• **Task requirements**: For the entries that follow, produce an exact copy with no pictures in it.

------------------------------------------------------------

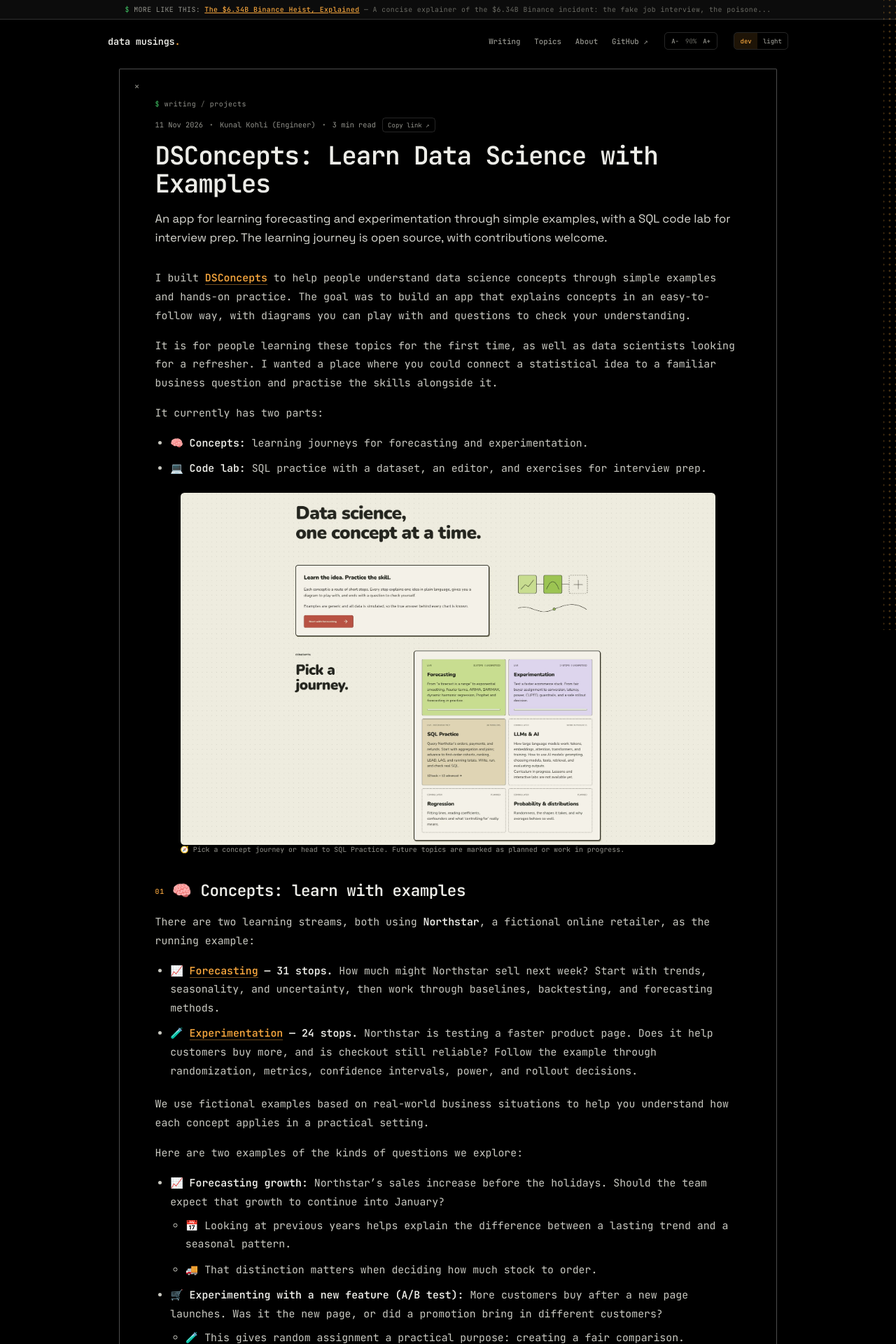
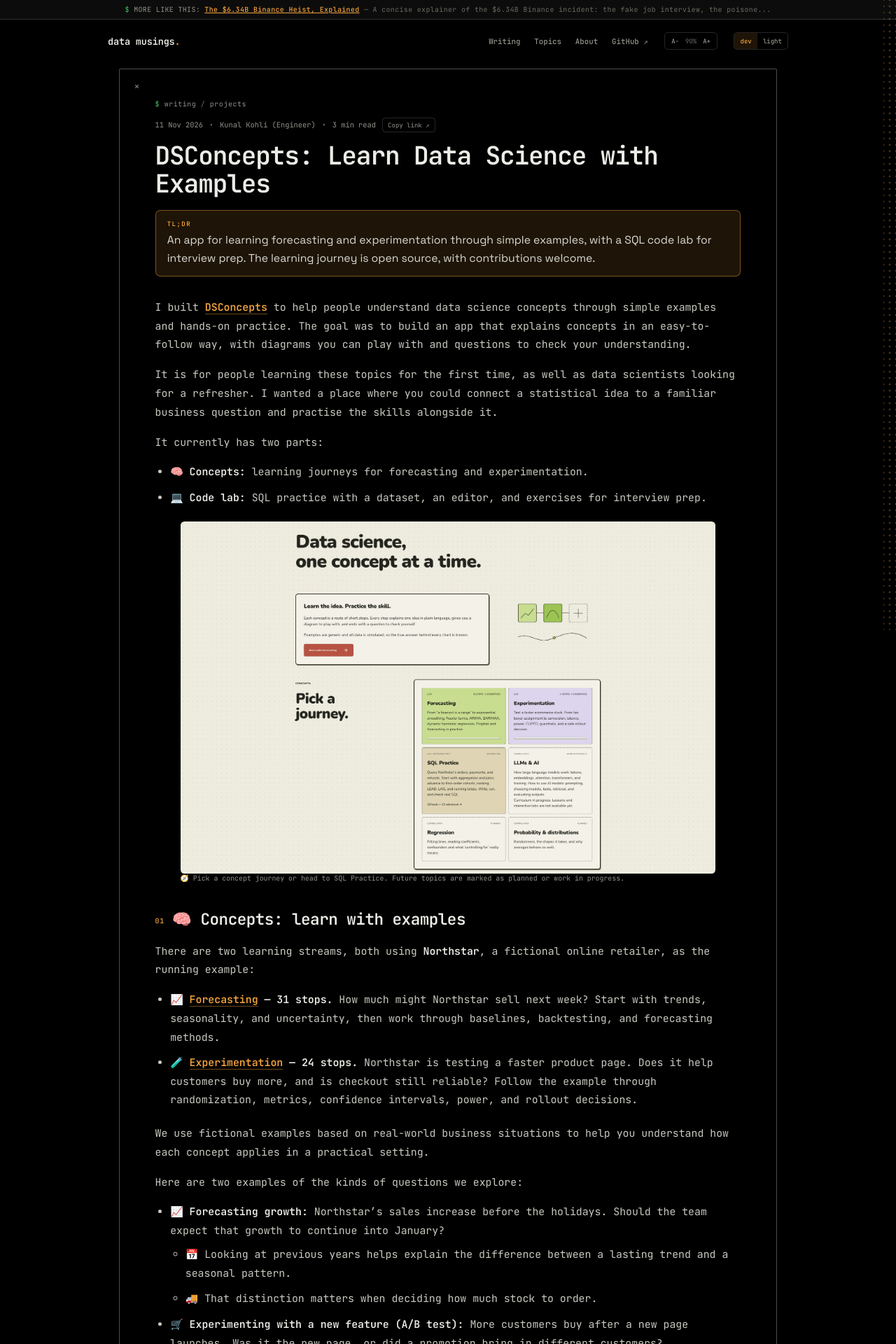
Before and after one commit to kunalkohli/kunalkohli.github.io, a Jekyll site: the page built from _posts/2026-11-11-dsconcepts-learning-journeys.md, in a window 1280 px wide. Shown: the top 1920 px of the page at 70% size. Built offline with Jekyll 4.4.1, drawn with Linux system fonts in a browser that asks for light colours.

Commit message:
Frame the article deck as a TL;DR callout box

```diff
--- a/_layouts/post.html
+++ b/_layouts/post.html
@@ -14,7 +14,7 @@ layout: default
         <span class="sr-only" role="status" data-copy-status></span>
       </div>
       <h1 class="art-title">{{ page.title }}</h1>
-      {% if page.description %}<p class="art-intro">{{ page.description }}</p>{% endif %}
+      {% if page.description %}<aside class="art-tldr"><span class="tldr-label">TL;DR</span><p class="art-intro">{{ page.description }}</p></aside>{% endif %}
     </header>
     {% if page.image.feature %}
       {% assign feature_src = page.image.feature %}{% unless feature_src contains '://' %}{% assign feature_src = feature_src | prepend: '/img/' | relative_url %}{% endunless %}
--- a/css/site.css
+++ b/css/site.css
@@ -195,7 +195,10 @@ button:focus-visible, a:focus-visible, input:focus-visible, summary:focus-visibl
 .copy-link { margin-left: auto; all: unset; cursor: pointer; font: 10px var(--mono); color: var(--muted); border: 1px solid var(--line); border-radius: 5px; padding: 4px 8px; }
 .copy-link:hover { color: var(--ink); border-color: var(--accent-line); }
 .art-title { font: 600 40px/1.12 var(--display); letter-spacing: -.03em; color: var(--ink); margin: 0 0 20px; overflow-wrap: break-word; }
-.art-intro { font: 400 18.5px/1.6 var(--display); color: var(--intro); margin: 0 0 34px; }
+/* TL;DR callout: the deck is the post's summary, so frame it as one */
+.art-tldr { margin: 0 0 34px; padding: 14px 18px; background: var(--accent-dim); border: 1px solid var(--accent-line); border-radius: 8px; }
+.art-tldr .tldr-label { display: block; margin: 0 0 6px; font: 600 10px var(--mono); letter-spacing: .16em; color: var(--accent); }
+.art-intro { font: 400 17.5px/1.6 var(--display); color: var(--intro); margin: 0; }
 .post-feature { margin: 0 0 30px; border: 1px solid var(--line); border-radius: 10px; overflow: hidden; }
 .post-feature img { display: block; max-height: 460px; width: 100%; object-fit: cover; }
 .post-feature .post-art { min-height: 280px; }
```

------------------------------------------------------------

• **Written answer**:
Before and after one commit to kunalkohli/kunalkohli.github.io, a Jekyll site: the page built from _posts/2026-11-11-dsconcepts-learning-journeys.md, in a window 1280 px wide. Shown: the top 1920 px of the page at 70% size. Built offline with Jekyll 4.4.1, drawn with Linux system fonts in a browser that asks for light colours.

Commit message:
Frame the article deck as a TL;DR callout box

```diff
--- a/_layouts/post.html
+++ b/_layouts/post.html
@@ -14,7 +14,7 @@ layout: default
         <span class="sr-only" role="status" data-copy-status></span>
       </div>
       <h1 class="art-title">{{ page.title }}</h1>
-      {% if page.description %}<p class="art-intro">{{ page.description }}</p>{% endif %}
+      {% if page.description %}<aside class="art-tldr"><span class="tldr-label">TL;DR</span><p class="art-intro">{{ page.description }}</p></aside>{% endif %}
     </header>
     {% if page.image.feature %}
       {% assign feature_src = page.image.feature %}{% unless feature_src contains '://' %}{% assign feature_src = feature_src | prepend: '/img/' | relative_url %}{% endunless %}
--- a/css/site.css
+++ b/css/site.css
@@ -195,7 +195,10 @@ button:focus-visible, a:focus-visible, input:focus-visible, summary:focus-visibl
 .copy-link { margin-left: auto; all: unset; cursor: pointer; font: 10px var(--mono); color: var(--muted); border: 1px solid var(--line); border-radius: 5px; padding: 4px 8px; }
 .copy-link:hover { color: var(--ink); border-color: var(--accent-line); }
 .art-title { font: 600 40px/1.12 var(--display); letter-spacing: -.03em; color: var(--ink); margin: 0 0 20px; overflow-wrap: break-word; }
-.art-intro { font: 400 18.5px/1.6 var(--display); color: var(--intro); margin: 0 0 34px; }
+/* TL;DR callout: the deck is the post's summary, so frame it as one */
+.art-tldr { margin: 0 0 34px; padding: 14px 18px; background: var(--accent-dim); border: 1px solid var(--accent-line); border-radius: 8px; }
+.art-tldr .tldr-label { display: block; margin: 0 0 6px; font: 600 10px var(--mono); letter-spacing: .16em; color: var(--accent); }
+.art-intro { font: 400 17.5px/1.6 var(--display); color: var(--intro); margin: 0; }
 .post-feature { margin: 0 0 30px; border: 1px solid var(--line); border-radius: 10px; overflow: hidden; }
 .post-feature img { display: block; max-height: 460px; width: 100%; object-fit: cover; }
 .post-feature .post-art { min-height: 280px; }
```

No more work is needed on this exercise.